The Rosenberg Library Museum featured a Novelette Triplex Camera from E. & H. T. Anthony Company as the March Treasure of the Month. Novelette cameras, manufactured from 1886 until 1894, were the first cameras to include the Prosch triplex shutter and assisted in the advancement of photography in the field. These cameras, along with their cases, sold for $40 each in 1890 and were deemed the most portable cameras on the market. If they were still sold on the shelves today, the cameras would cost nearly $1,000.00 each. This month’s featured artifact was donated by Mr. Floyd J. Kavanaugh in 1936.
Until the 1880s, most cameras were designed for studio use and were mounted on stationary carts and stands. Their design was large, bulky, and awkward. The innovative design of the Anthony Novelette Camera in 1886 allowed the entire frame and bellows to revolve, making the transition from portrait images to landscape view immensely more convenient. The camera’s compact build led to artistic advancements in field and studio photography as well as the budding art of the action shot.
The Novelette camera was the first camera to include the triplex shutter, the flagship of the Prosch Manufacturing Company.

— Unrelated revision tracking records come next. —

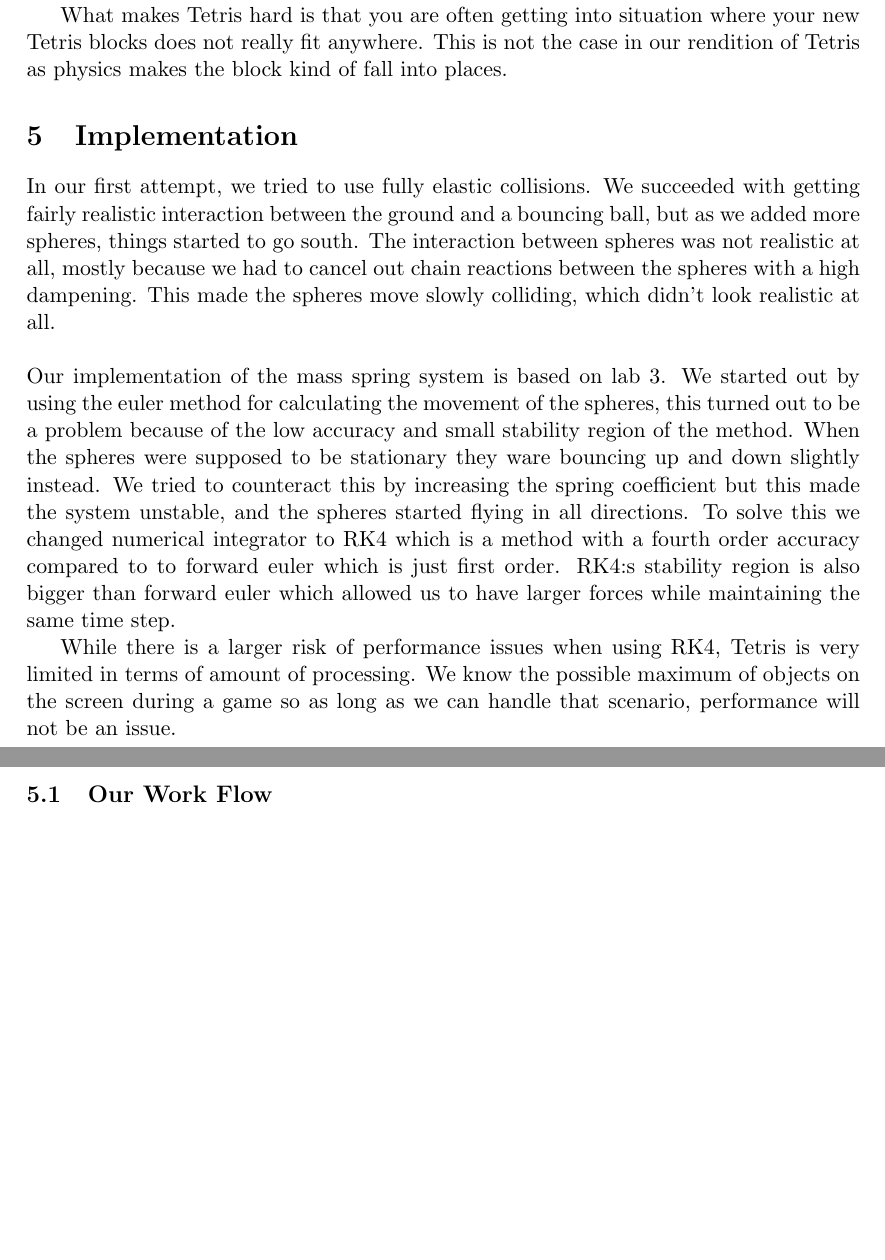
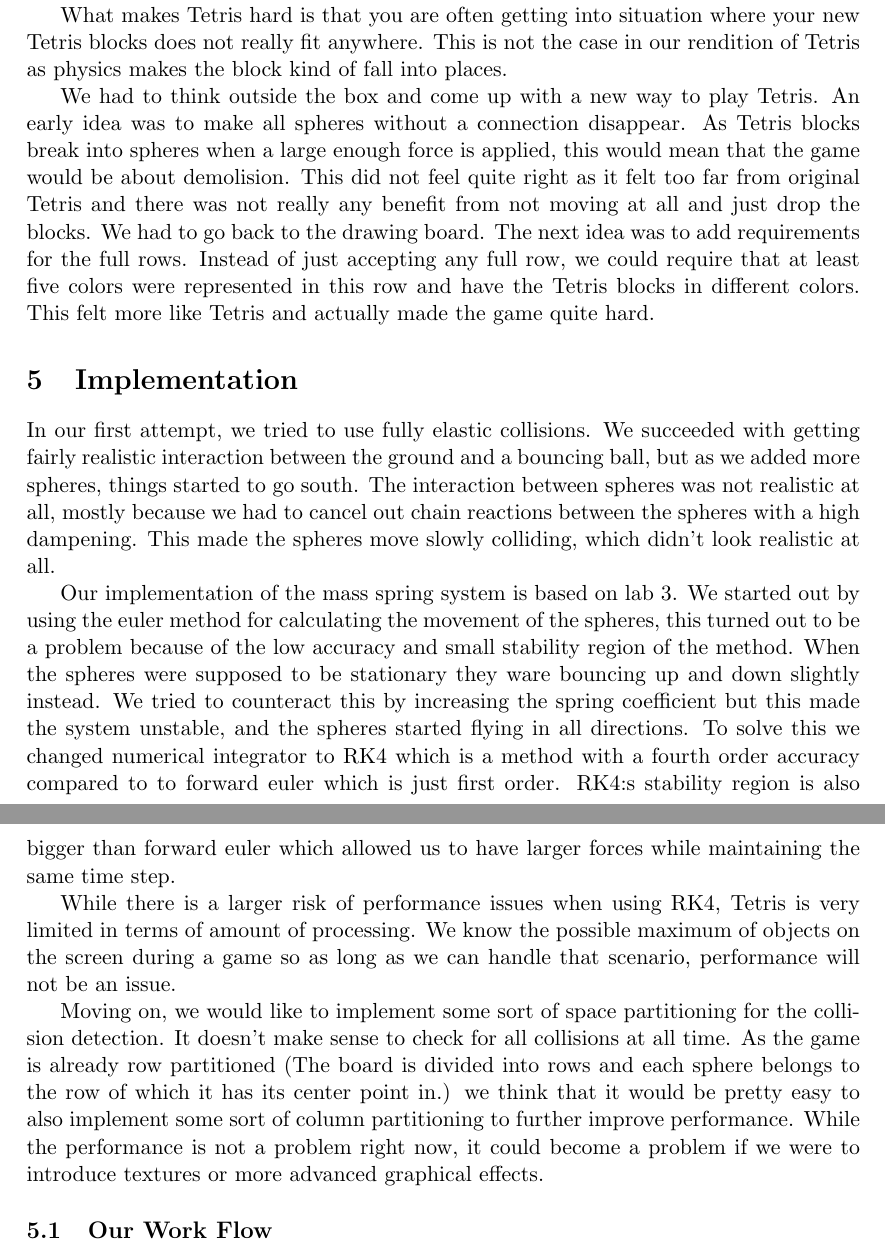
Before and after one commit to nordberg/tetris-gravity, a LaTeX document (Report/Report.tex): two parts of pages 2 and 3 of 3 before the commit and two parts of pages 2 and 3 of 4 after it, joined at a grey line, cut so that both start at the same text, the shorter picture padded with empty space. Compiled offline with pdfLaTeX.

Commit message:
Om space partitioning

```diff
--- a/Report/Report.tex
+++ b/Report/Report.tex
@@ -100,12 +100,16 @@
 
 What makes Tetris hard is that you are often getting into situation where your new Tetris blocks does not really fit anywhere. This is not the case in our rendition of Tetris as physics makes the block kind of fall into places.
 
+We had to think outside the box and come up with a new way to play Tetris. An early idea was to make all spheres without a connection disappear. As Tetris blocks break into spheres when a large enough force is applied, this would mean that the game would be about demolision. This did not feel quite right as it felt too far from original Tetris and there was not really any benefit from not moving at all and just drop the blocks. We had to go back to the drawing board. The next idea was to add requirements for the full rows. Instead of just accepting any full row, we could require that at least five colors were represented in this row and have the Tetris blocks in different colors. This felt more like Tetris and actually made the game quite hard.
+
 \section{Implementation}
 In our first attempt, we tried to use fully elastic collisions. We succeeded with getting fairly realistic interaction between the ground and a bouncing ball, but as we added more spheres, things started to go south. The interaction between spheres was not realistic at all, mostly because we had to cancel out chain reactions between the spheres with a high dampening. This made the spheres move slowly colliding, which didn't look realistic at all.
-\\  \\
+
 Our implementation of the mass spring system is based on lab 3. We started out by using the euler method for calculating the movement of the spheres, this turned out to be a problem because of the low accuracy and small stability region of the method. When the spheres were supposed to be stationary they ware bouncing up and down slightly instead. We tried to counteract this by increasing the spring coefficient but this made the system unstable, and the spheres started flying in all directions. To solve this we changed numerical integrator to RK4 which is a method with a fourth order accuracy compared to to forward euler which is just first order. RK4:s stability region is also bigger than forward euler which allowed us to have larger forces while maintaining the same time step.
 
 While there is a larger risk of performance issues when using RK4, Tetris is very limited in terms of amount of processing. We know the possible maximum of objects on the screen during a game so as long as we can handle that scenario, performance will not be an issue.
+
+Moving on, we would like to implement some sort of space partitioning for the collision detection. It doesn't make sense to check for all collisions at all time. As the game is already row partitioned (The board is divided into rows and each sphere belongs to the row of which it has its center point in.) we think that it would be pretty easy to also implement some sort of column partitioning to further improve performance. While the performance is not a problem right now, it could become a problem if we were to introduce textures or more advanced graphical effects.
 
 \subsection{Our Work Flow}
 We think that our work flow was really good for this project. The milestones we set up were realistic and we managed to held all our internal deadlines. Our first milestone was to get a single sphere to bounce. This meant that we had to solve collision between borders and the spheres. Extending from this, the next milestone was to add additional spheres for sphere-to-sphere collision. The last milestone was to build a Tetris block consisting of small spheres and make it work. We feel like this was a good way of conducting this project. When we found time before the deadline, we focused on game mechanics and enjoyability.
```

This shutter consisted of three slides with uninterrupted pass-by movement that decreased vibration in the camera and allowed for better regularity of film slide exposure time. The shutter also included an extra spring made of heavy gauge wire on the outside of the shutter. When prompted, this massive spring had enough power to trip the shutter lens as fast as 1/300 of a second. Simply, the triplex shutter allowed photographers to capture action shots outside of the studio and led to developments in documentary and field photography research.
The 1886 Novelette camera on display is made of mahogany with brass trimmings. Known to camera enthusiasts as one of the more unique Anthony designs, the Novelette has a stereoscopic round wooden face and was sold as a stereoscopic camera. Known for its lightweight but sturdy build, the Novelette camera was the preferred camera for action sequences. Relatively rare today, the Novelette brought photography out of the studios and into the field.
In the nineteenth century, E. & H. T. Anthony Company of New York was the largest distributor, supplier, and manufacturer of photographic supplies in the United States. Edward Anthony began his business in 1842 as a daguerreotype gallery known as Anthony and Co. (Daguerreotype photography, similar to tintype photography, was one of the first photographic processes invented in the 1830s by Louis Daguerre.) The business was a booming enterprise. With the addition of his brother in 1852, the company changed its name to E. & H. T. Anthony Company. They specialized in custom camera designs as well as stereoscopic view cards, detective cameras, and gallery furniture. In 1902, the company merged with the Scovill Manufacturing Company, its long time competitor in photography innovation and supply distribution, and became the Anthony and Scovill Company.